Wzmocniona ochrona dóbr kulturalnych w razie konfliktu zbrojnego — propozycja listy polskich obiektów
Enhanced protection of cultural propertyin the event of armed conflict — Polish proposed list of objects
The Second Protocol to the Hague Convention of 1954 for the Protection of Cultural Property in the Event of Armed Conflict was adopted in The Hague on 26 March 1999 and entered into force on 9 March 2004. The Polish Republic ratified the Protocol on 17 November. The Protocol came into force in Poland on 3 April 2012. The Protocol established a new system of enhanced protection of cultural property. The granting, suspension and withdrawal of enhanced protection established by the Protocol is decided by the Committee for the Protection of Cultural Property in the Event of Armed Conflict. Enhanced protection is granted to cultural property when it is entered on the List of cultural property under enhanced protection.
This article does not discuss the overall content of the Protocol, which is a comprehensive document. It is rather to focus on the issues of the enhanced protection of cultural property in the event of armed conflict. This issue is of particular interest in the context of the protection of Polish goods. In the paper the author proposes a list of Polish sites for which Poland could claim enhanced protection. Two categories of cultural property in Poland aspire to be listed for enhanced protection: 12 cultural properties inscribed on the World Heritage List and historical monuments. Both

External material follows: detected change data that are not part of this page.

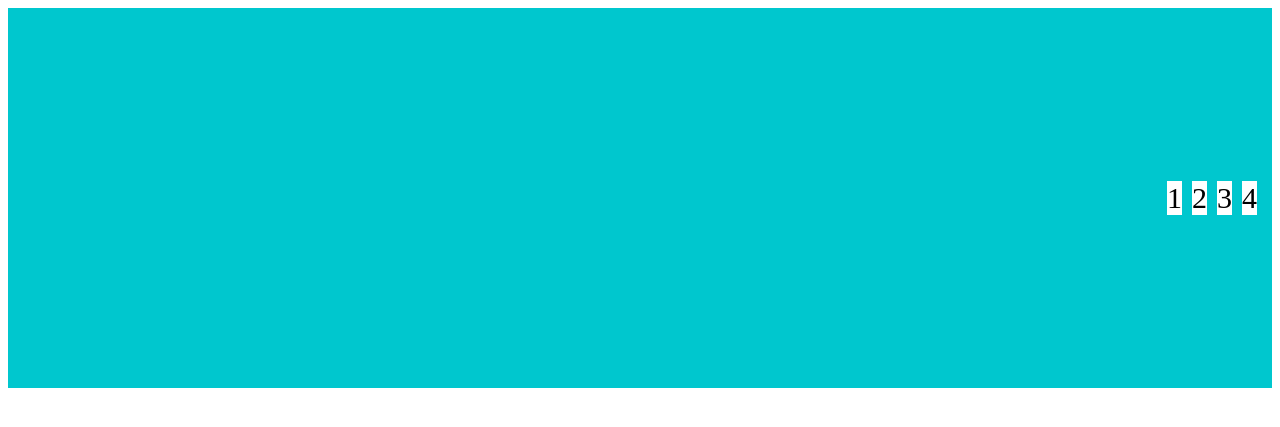
Repository: ryo32sun/Html-Practice
Page: flex/flex.html
The author's editor kept a record of every edit. The page is drawn from the files as they stood at one moment, then again after the next edit.
The browser window is 1280 px wide. The pictures show the whole page.

Above is the page before.

### flex/flex.html
<!DOCTYPE html>
<html lang="ja">
  <head>
    <meta charset="UTF-8">
    <link rel="stylesheet" href="flex.css">
    <title>flexbox</title>
  </head>

  <body>
    <div class="flex">
      <div>1</div>
      <div>2</div>
      <div>3</div>
      <div>4</div>

    </div>
  </body>

</html>

### flex/flex.css
.flex {
  background-color: #00c7ce;
  height: 50vh;
  padding: 10px;
  display: flex;
  justify-content: flex-end;
  align-items: center;
}

.flex > div {
  background-color: #fff;
  margin:5px;
  font-size:30px;
}

After the next edit:
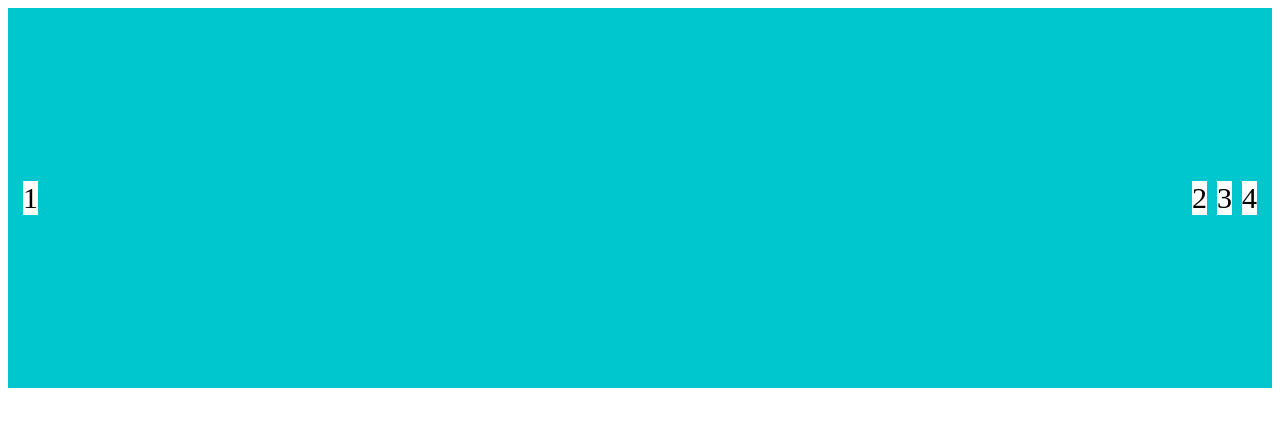
The edit:
--- a/flex/flex.css
+++ b/flex/flex.css
@@ -7,6 +7,10 @@
   align-items: center;
 }
 
+.flex > :first-child {
+  margin-right: auto;
+}
+
 .flex > div {
   background-color: #fff;
   margin:5px;
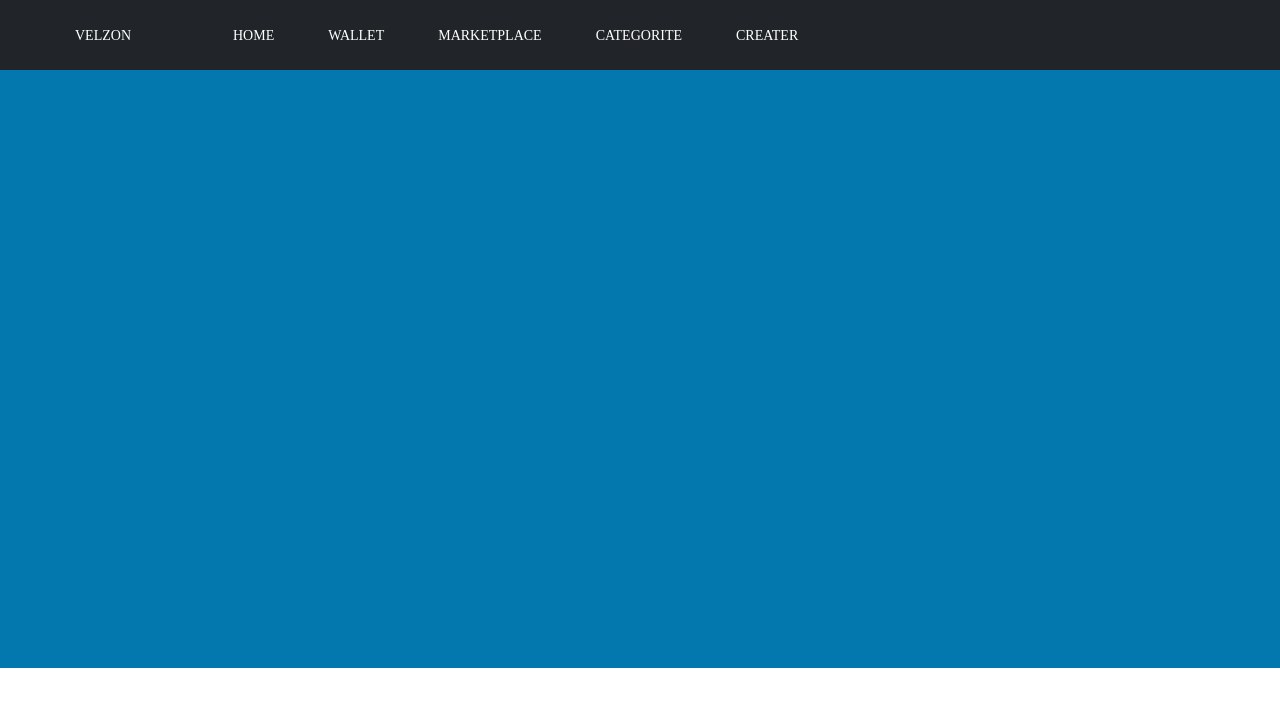
Repository: HuynhDuc23/Webvideodesgin
Page: index.html
An editor plug-in stored every save of this project. The page is shown before and after the next save, followed by the edit.
The browser window is 1280 px wide. The pictures show the whole page.
The style sheet was rebuilt from its Sass, Less or Tailwind sources for each picture, by a compiler version that may differ from the author's.

Above is the page before, as saved 2023-04-25 11:14:32.

After the next save:
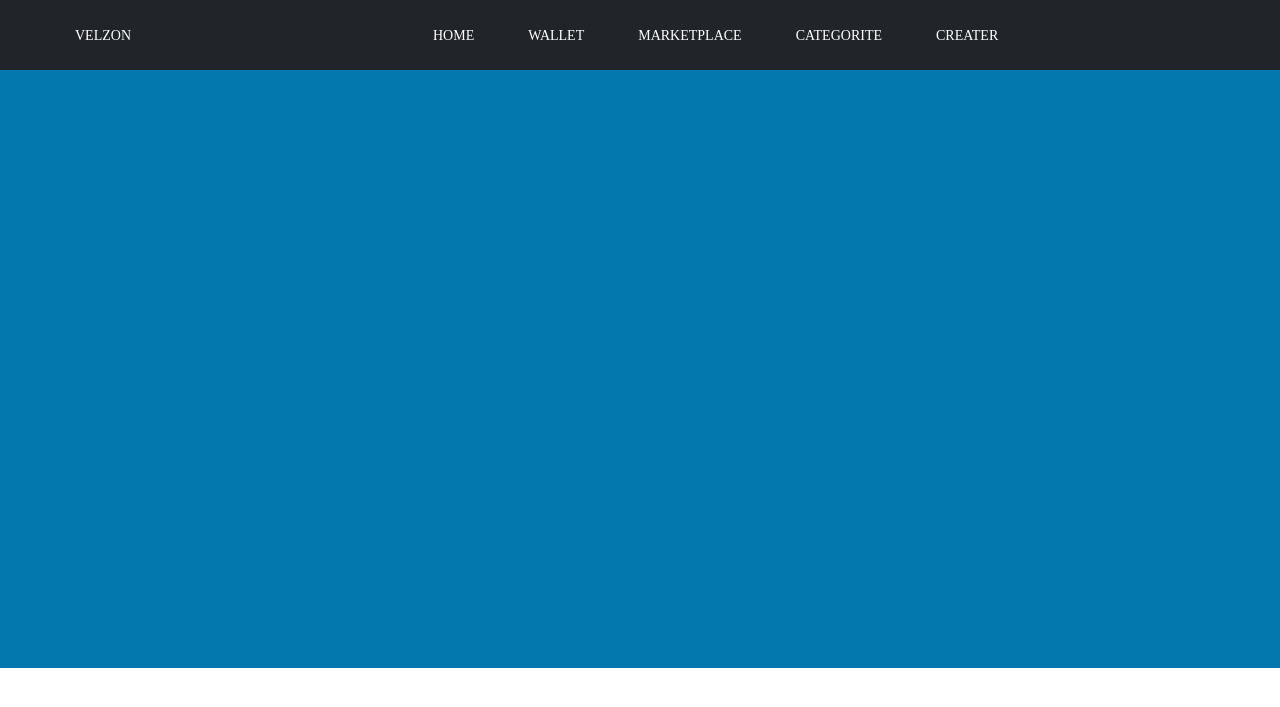
Saved 65 s later.
--- a/style.scss
+++ b/style.scss
@@ -35,6 +35,7 @@ html {
     &__list {
         display: flex;
         align-items: center;
+        padding-left: 200px;
 
     }
     &__items {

groups of cultural property satisfy the condition of greatest importance for humanity. They are also protected by adequate domestic legal and administrative measures recognizing their exceptional cultural and historic value and ensuring the highest level of protection. The cultural property concerned must not be used for military purposes or to shield military sites. The party which has control over the cultural property has to make a declaration confirming that the cultural property will not be used for military purposes or to shield military sites.